Back to Africa Check

No data shows one million white people living in poverty in South Africa

“I hope that this will open not only your eyes, but also your hearts!” says a tweet from 2 July 2019. It claims that 1 million white people in South Africa “live in extreme poverty”. 

But the tweet’s statistics are incorrect, according to the most recent data on poverty in South Africa.

Three poverty lines

South Africa has three poverty lines, which “capture different degrees of poverty and allow the country to measure and monitor poverty at different levels”. 

This is according to Statistics South Africa, the national statistical agency. Stats SA uses data on the money people spend to calculate the number of people living in poverty.

In 2015, the upper-bound poverty line – the highest measure – was set at R992 a month. A person who spent less than that each month was considered to be living in poverty. 

Based on this, an estimated 30.4 million people in South Africa lived in poverty. This was equal to 55.5% of the population. 

Fewer than 50,000 white people in poverty

A racial breakdown of the data does not show that a million white people live in poverty. In fact, the estimate is magnitudes lower at 47,494. This represents just 1% of the white population.

People living in poverty in South Africa by population group (2015)
Population groupNumber% of population group
South Africa30,383,78855.5%

Source: Statistics South Africa’s Poverty Trends in South Africa (2015)

In comparison, 64.2% of the black population and 41.3% of the coloured population live in poverty. – Africa Check


Republish our content for free

We believe that everyone needs the facts.

You can republish the text of this article free of charge, both online and in print. However, we ask that you pay attention to these simple guidelines. In a nutshell:

1. Do not include images, as in most cases we do not own the copyright.

2. Please do not edit the article.

3. Make sure you credit "Africa Check" in the byline and don't forget to mention that the article was originally published on

For publishers: what to do if your post is rated false

A fact-checker has rated your Facebook or Instagram post as “false”, “altered”, “partly false” or “missing context”. This could have serious consequences. What do you do?

Click on our guide for the steps you should follow.

Publishers guide

Africa Check teams up with Facebook

Africa Check is a partner in Meta's third-party fact-checking programme to help stop the spread of false information on social media.

The content we rate as “false” will be downgraded on Facebook and Instagram. This means fewer people will see it.

You can also help identify false information on Facebook. This guide explains how.

Add new comment

Restricted HTML

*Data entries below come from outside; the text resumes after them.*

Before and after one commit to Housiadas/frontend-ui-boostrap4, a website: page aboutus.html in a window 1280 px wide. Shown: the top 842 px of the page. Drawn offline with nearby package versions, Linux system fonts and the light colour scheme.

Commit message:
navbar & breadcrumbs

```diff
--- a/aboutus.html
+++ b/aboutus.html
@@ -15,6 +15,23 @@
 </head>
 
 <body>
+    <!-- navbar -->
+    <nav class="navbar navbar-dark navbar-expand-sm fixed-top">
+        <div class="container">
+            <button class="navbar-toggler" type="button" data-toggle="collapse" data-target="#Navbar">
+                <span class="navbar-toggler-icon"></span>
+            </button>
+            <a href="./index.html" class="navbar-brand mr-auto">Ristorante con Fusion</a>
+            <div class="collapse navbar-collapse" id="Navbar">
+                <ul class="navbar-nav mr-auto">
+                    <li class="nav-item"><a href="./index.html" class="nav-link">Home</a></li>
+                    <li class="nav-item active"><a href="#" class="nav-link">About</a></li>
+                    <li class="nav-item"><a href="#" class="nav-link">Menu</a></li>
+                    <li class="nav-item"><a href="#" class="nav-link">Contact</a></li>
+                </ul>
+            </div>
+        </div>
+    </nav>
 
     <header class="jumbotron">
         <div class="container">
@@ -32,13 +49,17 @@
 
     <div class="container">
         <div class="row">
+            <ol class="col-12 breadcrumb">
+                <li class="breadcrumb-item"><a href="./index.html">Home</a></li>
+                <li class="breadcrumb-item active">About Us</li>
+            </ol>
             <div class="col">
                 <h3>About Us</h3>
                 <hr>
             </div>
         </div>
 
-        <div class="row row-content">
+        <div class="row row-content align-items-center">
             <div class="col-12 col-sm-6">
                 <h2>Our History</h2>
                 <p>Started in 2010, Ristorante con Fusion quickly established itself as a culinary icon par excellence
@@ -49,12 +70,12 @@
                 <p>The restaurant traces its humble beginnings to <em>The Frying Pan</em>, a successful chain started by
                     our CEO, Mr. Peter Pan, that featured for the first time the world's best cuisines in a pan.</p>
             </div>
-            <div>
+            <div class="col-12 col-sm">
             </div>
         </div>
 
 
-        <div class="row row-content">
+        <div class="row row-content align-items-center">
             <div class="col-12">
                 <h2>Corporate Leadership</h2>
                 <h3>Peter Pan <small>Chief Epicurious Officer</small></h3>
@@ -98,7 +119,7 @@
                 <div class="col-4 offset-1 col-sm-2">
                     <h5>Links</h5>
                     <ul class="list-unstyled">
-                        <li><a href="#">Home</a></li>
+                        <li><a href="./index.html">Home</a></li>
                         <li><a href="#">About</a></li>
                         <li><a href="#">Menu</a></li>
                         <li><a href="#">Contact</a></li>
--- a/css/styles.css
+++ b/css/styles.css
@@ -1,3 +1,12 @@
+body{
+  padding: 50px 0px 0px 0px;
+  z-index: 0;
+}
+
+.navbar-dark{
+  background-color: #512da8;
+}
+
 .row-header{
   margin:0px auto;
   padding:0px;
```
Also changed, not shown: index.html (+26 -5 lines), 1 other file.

  • Allowed HTML tags: <a href hreflang> <em> <strong> <cite> <blockquote cite> <code> <ul type> <ol start type> <li> <dl> <dt> <dd> <h2 id> <h3 id> <h4 id> <h5 id> <h6 id>
  • Lines and paragraphs break automatically.
  • Web page addresses and email addresses turn into links automatically.
limit: 600 characters

Want to keep reading our fact-checks?

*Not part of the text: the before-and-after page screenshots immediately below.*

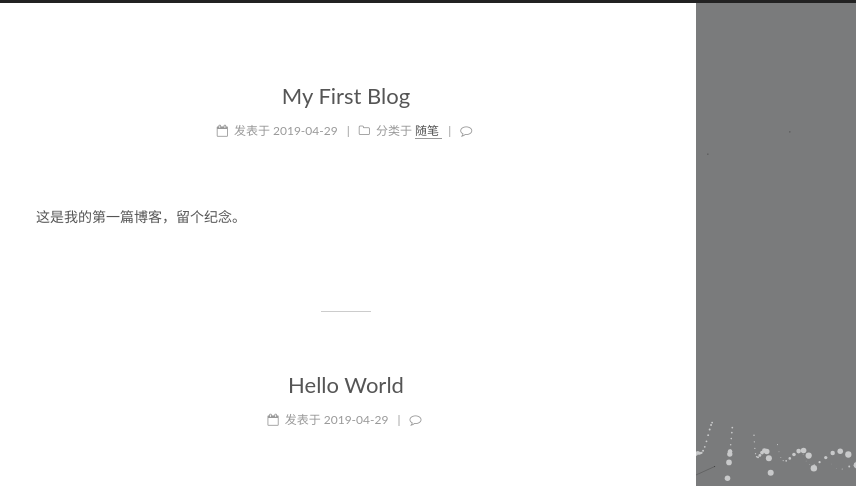
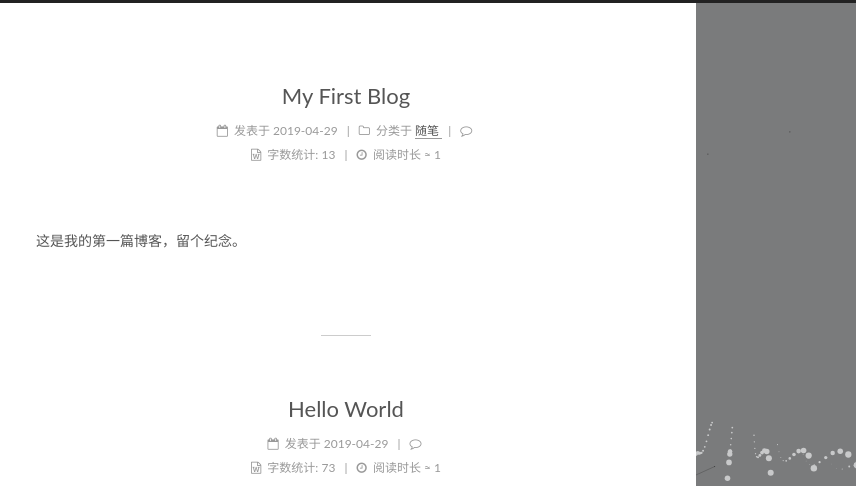
Before and after one commit to VirtualSelect/VirtualSelect.github.io, a plain HTML site: page index.html in a window 1280 px wide. Shown: the top 486 px of the page, 424-1280 px from the left. Drawn offline with Linux system fonts and the light colour scheme; some packages are replaced by stand-ins of ours; no server answers; animation ran at ten frames a second; a script that the page names is missing.

Commit message:
Site updated: 2019-05-05 17:24:25

```diff
--- a/css/main.css
+++ b/css/main.css
@@ -1823,7 +1823,7 @@ pre .javascript .function {
   width: 4px;
   height: 4px;
   border-radius: 50%;
-  background: #915083;
+  background: #f7f;
 }
 .links-of-blogroll {
   font-size: 13px;
--- a/index.html
+++ b/index.html
@@ -387,6 +387,37 @@
 
 
 
+            <div class="post-wordcount">
+
+
+                <span class="post-meta-item-icon">
+                  <i class="fa fa-file-word-o"></i>
+                </span>
+
+                  <span class="post-meta-item-text">字数统计&#58;</span>
+
+                <span title="字数统计">
+                  13
+                </span>
+
+
+
+                <span class="post-meta-divider">|</span>
+
+
+
+                <span class="post-meta-item-icon">
+                  <i class="fa fa-clock-o"></i>
+                </span>
+
+                  <span class="post-meta-item-text">阅读时长 &asymp;</span>
+
+                <span title="阅读时长">
+                  1
+                </span>
+
+            </div>
+
 
 
 
@@ -516,6 +547,37 @@
 
 
 
+
+            <div class="post-wordcount">
+
+
+                <span class="post-meta-item-icon">
+                  <i class="fa fa-file-word-o"></i>
+                </span>
+
+                  <span class="post-meta-item-text">字数统计&#58;</span>
+
+                <span title="字数统计">
+                  73
+                </span>
+
+
+
+                <span class="post-meta-divider">|</span>
+
+
+
+                <span class="post-meta-item-icon">
+                  <i class="fa fa-clock-o"></i>
+                </span>
+
+                  <span class="post-meta-item-text">阅读时长 &asymp;</span>
+
+                <span title="阅读时长">
+                  1
+                </span>
+
+            </div>
 
 
 
```
Also changed, not shown: 2019/04/29/My-First-Blog/index.html (+31 -0 lines), 2019/04/29/hello-world/index.html (+31 -0 lines).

We will never charge you for verified, reliable information. Help us keep it that way by supporting our work.

Become a newsletter subscriber

Support independent fact-checking in Africa.